§ TASK TO CARRY OUT: Examine the material below. Gather every line in which the string "background" appears.

§ DATASET:
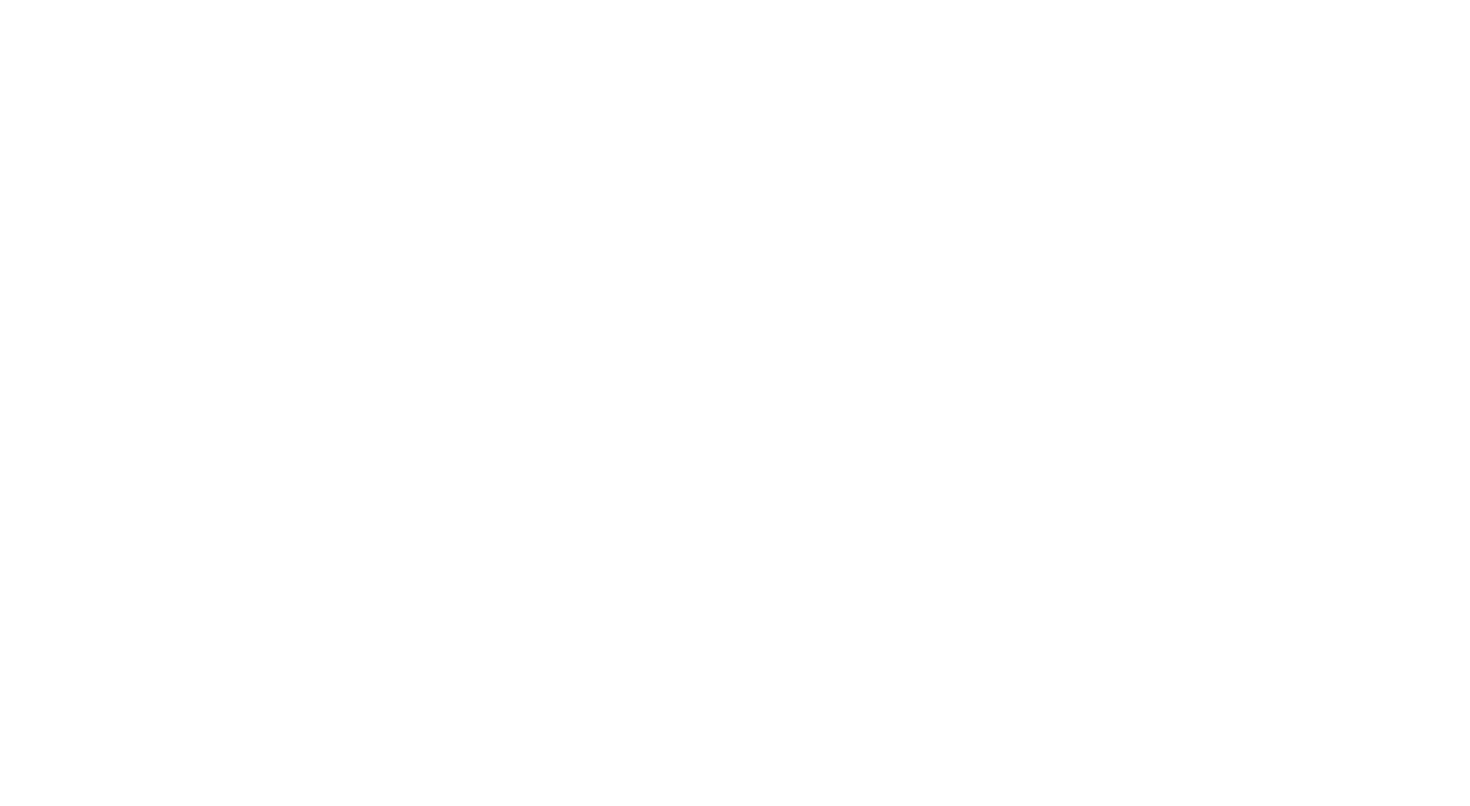
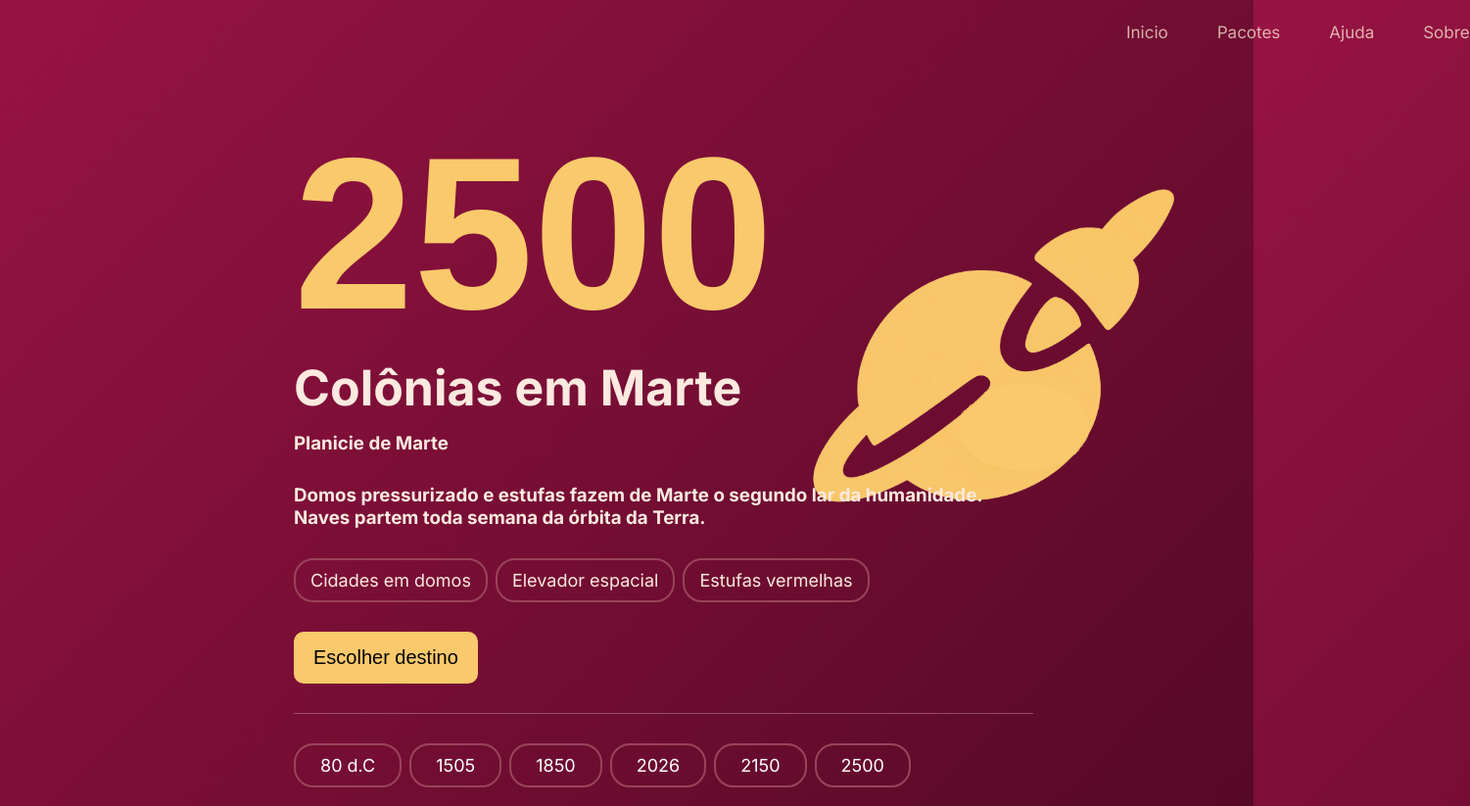
Before and after one commit to SENAI-Cotia/DS-SEDUC-2026-2-GP1-TEMPUS, a plain HTML site: page pages/colonias.html in a window 1280 px wide. Shown: the whole page at 98% size, 1501 px wide, since content can reach past the window. Before the commit the page ends 800 px from the top, so only its background shows below. Drawn offline with Linux system fonts and the light colour scheme; a web font is replaced by a local one.

Commit message:
Finalização da página Colônias em Marte

```diff
--- a/pages/colonias.html
+++ b/pages/colonias.html
@@ -5,8 +5,55 @@
     <meta name="viewport" content="width=device-width, initial-scale=1.0">
     <title>Document</title>
     <link rel="stylesheet" href="../styles/colonias.css">
+    <link rel="preconnect" href="https://fonts.googleapis.com">
+    <link rel="preconnect" href="https://fonts.gstatic.com" crossorigin>
+    <link href="https://fonts.googleapis.com/css2?family=Inter:ital,opsz,wght@0,14..32,100..900;1,14..32,100..900&display=swap" rel="stylesheet">
 </head>
 <body>
 
+    <nav>
+    <a href="home.html">Inicio</a>
+    <a href="pacotes.html">Pacotes</a>
+    <a href="ajuda.html">Ajuda</a>
+    <a href="sobrenos.html">Sobre</a>
+    </nav>
+
+<div class="letras">
+    <h1>2500</h1>
+
+    <h2>Colônias em Marte</h2>
+
+    <h3>Planicie de Marte</h3>
+
+    <h3>Domos pressurizado e estufas fazem de Marte o segundo lar da humanidade.
+        <br>
+        Naves partem toda semana da órbita da Terra. </h3>
+</div>
+       <div class="categorias">
+    <span>Cidades em domos</span>
+    <span>Elevador espacial</span>
+    <span>Estufas vermelhas</span>
+
+    </div>
+
+    <div class="imagem">
+        <img src="/imagens/marte.png" alt="marte">
+    </div>
+
+        <a href="">
+            <button class="escolher">Escolher destino</button>
+        </a>
+
+        <hr class="linha">
+
+        <div class="tempo">
+            <a class="navegacao" href="roma.html">80 d.C</a>
+            <a class="navegacao" href="renascimento.html">1505</a>
+            <a class="navegacao" href="revolução.html">1850</a>
+            <a class="navegacao" href="atualidade.html">2026</a>
+            <a class="navegacao" href="cidade.html">2150</a>
+            <a class="navegacao" href="colonias.html">2500</a>
+
+        </div>
 </body>
 </html>
--- a/styles/colonias.css
+++ b/styles/colonias.css
@@ -1,3 +1,129 @@
+
+@import url(https://fonts.google.com/specimen/Inter);
+* {
+    margin: 0;
+    padding: 0;
+}
 body{
-    color: red;
+    color: rgb(252, 233, 224);
+    margin-left: 300px;
+    background: linear-gradient(135deg, #981343 0%, #560926 100%);
+    min-height: 100vh;
+    font-family: "Inter", sans-serif;
 }
+
+.letras{
+    margin-top: 70px;
+}
+
+h1{
+    font-size: 220px;
+    margin-bottom: 0;
+    color: #fac96b;
+    font-family: "Bricolage Grotesque", sans-serif;
+    font-weight: 800;
+}
+
+h2{
+    margin-bottom: 0;
+    margin-top: 0;
+    font-size: 50px;
+}
+
+h3{
+    margin-bottom: 30px;
+    margin-top: 15px;
+
+}
+
+nav {
+    margin-top: 23px;
+    display: flex;
+    margin-left: 850px;
+    gap: 50px;
+    font-size: 17px;
+}
+
+nav a {
+    text-decoration: none;
+    color: #fff1d9b7 ;
+    cursor: pointer;
+    transition: color 0.2s ease;
+
+}
+
+nav a:hover{
+
+  color: white;
+
+}
+
+.categorias {
+    display: flex;
+    gap: 8px;
+}
+
+.categorias span {
+    border: 2px solid #9a435b;
+    border-radius: 20px;
+    padding: 10px 15px;
+    font-size: 18px;
+    background: transparent;
+}
+
+.escolher{
+    background:#fac96b ;
+    border: 2px none;
+    border-radius: 10px;
+    margin-top: 30px;
+    padding: 15px 20px ;
+    font-size: 20px;
+    color: black;
+}
+
+.linha {
+    border: none;
+    height: 1px;
+    background-color: #d9a0ad6e;
+    width: 77%;
+    margin-right: 30px;
+    margin-top: 30px;
+}
+
+.imagem{
+    width:50%;
+    display: flex;
+    float: right;
+   margin-top: -450px;
+   margin-bottom: 20px;
+}
+
+.imagem img {
+    width: 100%;
+    max-width: 430px;
+    height: auto;
+
+}
+.tempo {
+    display: flex;
+    gap: 8px;
+}
+
+.navegacao {
+    border: 2px solid #9a435b;
+    border-radius: 20px;
+    padding: 10px 25px;
+    font-size: 18px;
+    background: transparent;
+    color: white;
+    text-decoration: none;
+    margin-top: 30px;
+    cursor: pointer;
+    transition: background 0.2s ease, color 0.2s ease, border-color 0.2s ease;
+}
+
+.navegacao:hover {
+  background: #fac96b;
+  color: #5a0a2a;
+  border-color: #fac96b;
+}
```
Also changed, not shown: imagens/marte.png (added).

§ ANSWER BOX:
Before and after one commit to SENAI-Cotia/DS-SEDUC-2026-2-GP1-TEMPUS, a plain HTML site: page pages/colonias.html in a window 1280 px wide. Shown: the whole page at 98% size, 1501 px wide, since content can reach past the window. Before the commit the page ends 800 px from the top, so only its background shows below. Drawn offline with Linux system fonts and the light colour scheme; a web font is replaced by a local one.
+    background: linear-gradient(135deg, #981343 0%, #560926 100%);
+    background: transparent;
+    background:#fac96b ;
+    background-color: #d9a0ad6e;
+    background: transparent;
+    transition: background 0.2s ease, color 0.2s ease, border-color 0.2s ease;
+  background: #fac96b;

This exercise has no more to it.